Data for the task:
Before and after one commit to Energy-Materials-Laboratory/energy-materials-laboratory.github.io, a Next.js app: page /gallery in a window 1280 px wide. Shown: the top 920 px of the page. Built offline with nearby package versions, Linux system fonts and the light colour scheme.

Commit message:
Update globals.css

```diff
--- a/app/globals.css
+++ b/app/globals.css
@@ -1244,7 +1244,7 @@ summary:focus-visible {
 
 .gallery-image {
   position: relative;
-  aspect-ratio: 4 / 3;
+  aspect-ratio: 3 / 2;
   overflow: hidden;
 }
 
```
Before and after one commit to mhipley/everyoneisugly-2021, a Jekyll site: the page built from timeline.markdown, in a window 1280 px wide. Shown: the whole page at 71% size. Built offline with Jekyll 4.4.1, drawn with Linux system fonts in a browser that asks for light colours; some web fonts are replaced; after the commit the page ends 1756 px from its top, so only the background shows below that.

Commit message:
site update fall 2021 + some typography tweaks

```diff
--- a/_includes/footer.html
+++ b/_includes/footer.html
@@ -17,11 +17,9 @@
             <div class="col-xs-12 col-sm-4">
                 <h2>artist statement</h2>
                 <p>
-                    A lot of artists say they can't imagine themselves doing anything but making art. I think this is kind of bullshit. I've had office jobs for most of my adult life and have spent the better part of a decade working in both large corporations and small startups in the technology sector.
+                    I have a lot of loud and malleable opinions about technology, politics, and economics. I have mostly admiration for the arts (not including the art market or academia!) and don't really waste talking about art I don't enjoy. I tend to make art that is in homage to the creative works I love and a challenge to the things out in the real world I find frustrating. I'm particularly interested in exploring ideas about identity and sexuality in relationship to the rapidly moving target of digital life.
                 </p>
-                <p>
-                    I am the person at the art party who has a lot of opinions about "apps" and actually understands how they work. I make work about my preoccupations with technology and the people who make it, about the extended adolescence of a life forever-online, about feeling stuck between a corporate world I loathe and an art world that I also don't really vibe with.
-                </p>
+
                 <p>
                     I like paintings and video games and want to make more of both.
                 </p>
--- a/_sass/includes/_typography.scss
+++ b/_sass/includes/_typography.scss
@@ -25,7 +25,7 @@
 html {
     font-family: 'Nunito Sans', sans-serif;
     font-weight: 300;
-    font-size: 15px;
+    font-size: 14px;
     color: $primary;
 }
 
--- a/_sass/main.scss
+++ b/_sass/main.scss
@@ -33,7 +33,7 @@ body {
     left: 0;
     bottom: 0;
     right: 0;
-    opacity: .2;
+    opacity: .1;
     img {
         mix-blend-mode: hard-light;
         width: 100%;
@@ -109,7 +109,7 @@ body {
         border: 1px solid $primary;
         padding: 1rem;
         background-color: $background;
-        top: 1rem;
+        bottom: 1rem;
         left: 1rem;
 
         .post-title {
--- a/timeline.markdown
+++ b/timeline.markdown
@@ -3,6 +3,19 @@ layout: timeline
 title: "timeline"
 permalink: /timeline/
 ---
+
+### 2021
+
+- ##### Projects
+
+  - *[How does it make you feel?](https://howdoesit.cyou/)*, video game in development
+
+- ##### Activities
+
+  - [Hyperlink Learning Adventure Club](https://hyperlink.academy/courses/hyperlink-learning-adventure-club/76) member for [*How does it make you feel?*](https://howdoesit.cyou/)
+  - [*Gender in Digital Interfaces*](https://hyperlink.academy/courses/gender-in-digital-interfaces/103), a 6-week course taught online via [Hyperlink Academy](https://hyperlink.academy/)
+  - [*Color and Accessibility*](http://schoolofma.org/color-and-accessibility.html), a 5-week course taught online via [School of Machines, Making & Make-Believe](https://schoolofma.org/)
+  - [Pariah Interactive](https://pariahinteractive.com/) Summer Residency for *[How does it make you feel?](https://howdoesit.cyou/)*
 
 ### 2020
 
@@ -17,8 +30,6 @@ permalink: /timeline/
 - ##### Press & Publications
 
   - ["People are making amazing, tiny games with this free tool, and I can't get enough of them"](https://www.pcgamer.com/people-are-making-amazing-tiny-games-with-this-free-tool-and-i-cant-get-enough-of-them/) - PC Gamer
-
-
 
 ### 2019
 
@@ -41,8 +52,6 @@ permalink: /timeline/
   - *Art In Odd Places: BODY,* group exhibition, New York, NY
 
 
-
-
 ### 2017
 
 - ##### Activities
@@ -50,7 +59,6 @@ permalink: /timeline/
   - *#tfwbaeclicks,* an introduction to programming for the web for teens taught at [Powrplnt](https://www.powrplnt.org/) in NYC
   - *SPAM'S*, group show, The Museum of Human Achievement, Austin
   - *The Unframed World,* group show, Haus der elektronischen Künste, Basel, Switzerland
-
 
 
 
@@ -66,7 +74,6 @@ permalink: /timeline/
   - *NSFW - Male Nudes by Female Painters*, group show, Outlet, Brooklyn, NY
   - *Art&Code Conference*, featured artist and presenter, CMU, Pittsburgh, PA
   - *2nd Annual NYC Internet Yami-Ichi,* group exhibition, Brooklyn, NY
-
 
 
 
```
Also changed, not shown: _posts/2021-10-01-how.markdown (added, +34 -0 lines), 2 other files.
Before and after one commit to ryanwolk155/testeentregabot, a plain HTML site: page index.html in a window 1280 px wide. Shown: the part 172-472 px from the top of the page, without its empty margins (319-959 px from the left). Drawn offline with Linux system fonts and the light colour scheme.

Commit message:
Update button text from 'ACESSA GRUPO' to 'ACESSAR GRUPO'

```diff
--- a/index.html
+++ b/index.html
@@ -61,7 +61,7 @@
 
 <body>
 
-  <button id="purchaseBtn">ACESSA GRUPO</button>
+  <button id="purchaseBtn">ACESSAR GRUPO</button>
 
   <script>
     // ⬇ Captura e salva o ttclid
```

What needs to be done:
Copy down every line of the material above that includes the string "scss".

Exercise solution:
--- a/_sass/includes/_typography.scss
+++ b/_sass/includes/_typography.scss
--- a/_sass/main.scss
+++ b/_sass/main.scss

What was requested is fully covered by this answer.